The isolationist policies of US President Barack Obama are likely to continue after he leaves office in January, Deputy Minister Michael Oren (Kulanu) reportedly said this week.
According to Channel 10, Oren said in a talk to the Harvard Alumni Club in Israel on Tuesday that “Obama may be going home, but ‘Obamaism’ will remain a permanent part of American policy.”
Oren reportedly referred to Obama as “more of a symptom than a cause.”
“America today is not prepared to send a meaningful force to the Middle East,” the US-born Oren argued. “This is an America that is prepared to sit on the sidelines while half-a-million people are murdered in Syria and while Europe is flooded with refugees,” added the former Israel envoy to Washington.
Channel 10 quoted Oren as saying that the tendencies of the American public which led to the election of Obama have continued to change the face of American society in recent years.
“This is an America that is not prepared to intervene in Syria, this is an America that doesn’t want to be the world’s policeman, and prefers to focus on its own internal issues,” he reportedly added. “It suffers from many divides, and is paralyzed by political polarization.”
He called on Israel to internalize this reality, which is not likely to change in the near future, and learn to be more independent. “This is a reality in which we are going to have to learn to stand on our own two feet.”
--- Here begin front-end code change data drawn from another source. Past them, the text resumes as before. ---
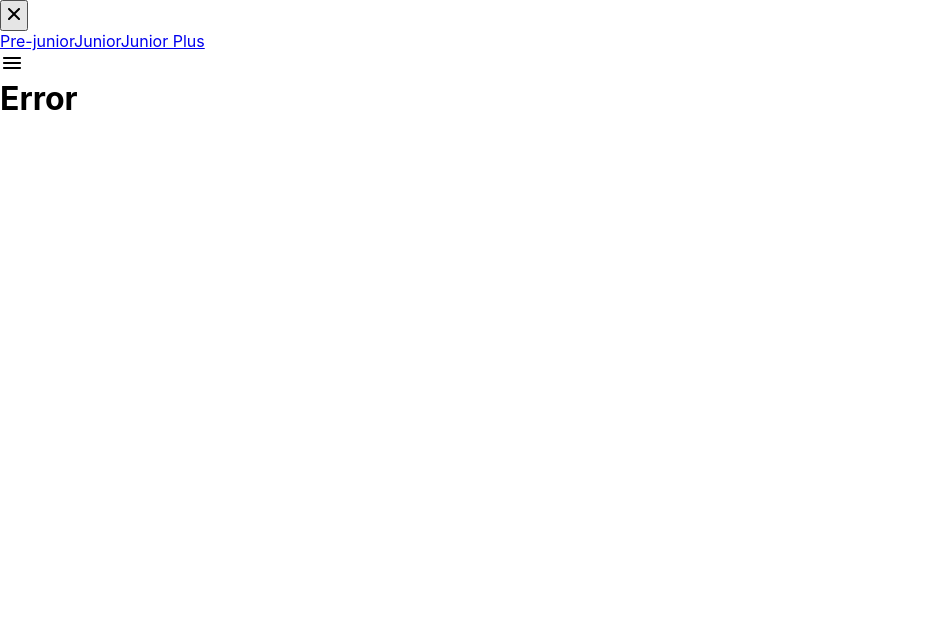
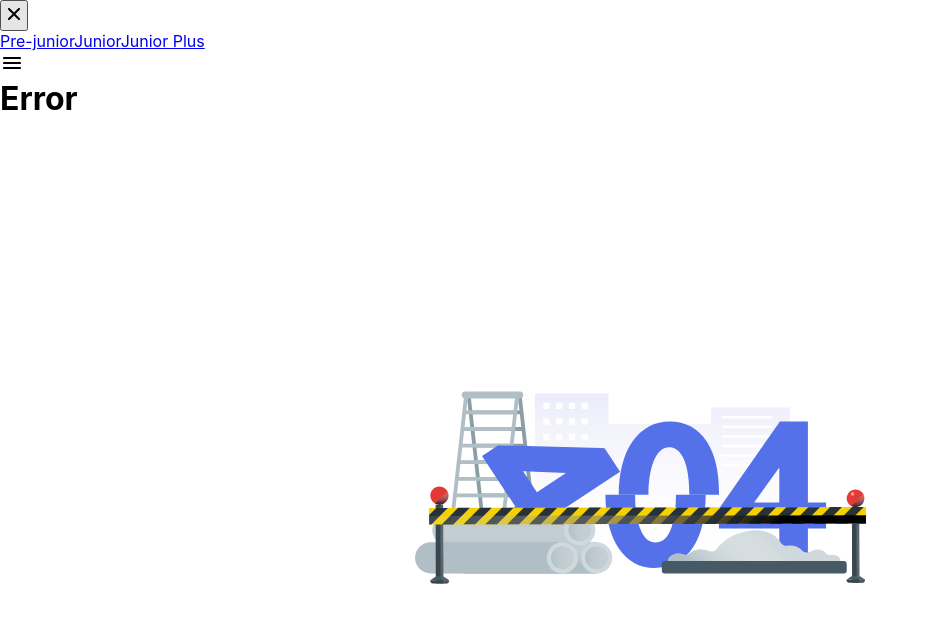
Before and after one commit to SergeyOstroukh/homework1, a React (Create React App) app: page /#/page/0 in a window 1280 px wide. Shown: the top 622 px of the page, without its empty margins (0-929 px from the left). Built offline with nearby package versions, Linux system fonts and the light colour scheme.

Commit message:
refactoring homework 5

```diff
--- a/src/s2-homeworks/hw05/Pages.tsx
+++ b/src/s2-homeworks/hw05/Pages.tsx
@@ -34,7 +34,7 @@ function Pages() {
 
 
                     {/*роут для несуществующей страницы должен отрисовать <Error404 />*/}
-                    <Route />
+                    <Route path={'/*'} element={<Error404/>}/>
                 </Routes>
             </div>
 
```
Channel 10 quoted Oren as saying that he believes the US will continue to provide Israel with military aide, “but it will not rescue us from every entanglement.”
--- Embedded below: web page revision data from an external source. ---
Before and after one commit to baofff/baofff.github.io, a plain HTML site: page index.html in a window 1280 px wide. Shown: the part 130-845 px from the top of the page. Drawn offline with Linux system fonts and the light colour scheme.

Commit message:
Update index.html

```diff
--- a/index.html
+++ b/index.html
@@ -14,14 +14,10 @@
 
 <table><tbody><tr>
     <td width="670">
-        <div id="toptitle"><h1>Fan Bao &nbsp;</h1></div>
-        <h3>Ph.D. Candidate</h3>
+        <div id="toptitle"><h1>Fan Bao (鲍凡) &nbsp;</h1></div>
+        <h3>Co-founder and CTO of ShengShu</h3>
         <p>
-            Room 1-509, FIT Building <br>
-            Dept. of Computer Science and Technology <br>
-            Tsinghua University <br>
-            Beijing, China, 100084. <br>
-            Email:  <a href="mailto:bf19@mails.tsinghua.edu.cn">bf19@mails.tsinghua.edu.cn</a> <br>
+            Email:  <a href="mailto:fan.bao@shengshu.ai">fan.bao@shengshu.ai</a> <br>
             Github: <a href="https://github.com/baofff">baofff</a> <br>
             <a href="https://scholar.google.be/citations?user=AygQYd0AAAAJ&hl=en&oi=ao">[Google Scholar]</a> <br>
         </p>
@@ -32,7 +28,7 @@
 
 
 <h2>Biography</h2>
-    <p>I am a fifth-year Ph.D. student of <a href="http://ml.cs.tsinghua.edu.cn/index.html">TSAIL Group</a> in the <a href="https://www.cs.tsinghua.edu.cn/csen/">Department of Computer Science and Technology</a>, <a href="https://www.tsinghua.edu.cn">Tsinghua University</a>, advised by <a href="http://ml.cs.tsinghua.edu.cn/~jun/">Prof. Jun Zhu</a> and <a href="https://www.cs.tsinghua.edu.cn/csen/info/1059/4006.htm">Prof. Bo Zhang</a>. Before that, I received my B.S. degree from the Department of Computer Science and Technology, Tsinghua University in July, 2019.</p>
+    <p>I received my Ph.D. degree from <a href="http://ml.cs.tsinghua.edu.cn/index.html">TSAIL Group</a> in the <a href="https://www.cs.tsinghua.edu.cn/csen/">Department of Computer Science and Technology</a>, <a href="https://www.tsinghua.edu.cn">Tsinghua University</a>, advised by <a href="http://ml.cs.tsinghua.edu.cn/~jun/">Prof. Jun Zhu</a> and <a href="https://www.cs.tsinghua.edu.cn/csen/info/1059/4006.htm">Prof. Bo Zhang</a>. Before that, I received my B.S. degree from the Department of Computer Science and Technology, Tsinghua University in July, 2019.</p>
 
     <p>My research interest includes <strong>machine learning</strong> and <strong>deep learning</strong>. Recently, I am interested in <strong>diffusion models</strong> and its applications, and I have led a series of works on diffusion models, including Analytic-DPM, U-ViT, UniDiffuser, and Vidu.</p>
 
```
Oren has been a frequent critic of Obama’s foreign policy.
He made headlines last year when he wrote an op-ed titled, “How Obama Opened His Heart to the ‘Muslim World’” for Foreign Policy while publicizing his book, Ally: My Journey Across the American-Israeli Divide.
In the op-ed, Oren charged that Obama was naïve as a peacemaker, had blinders to terrorism, and that his abandonment by both his Muslim father and step-father had something to do with his desire to be accepted by their co-religionists.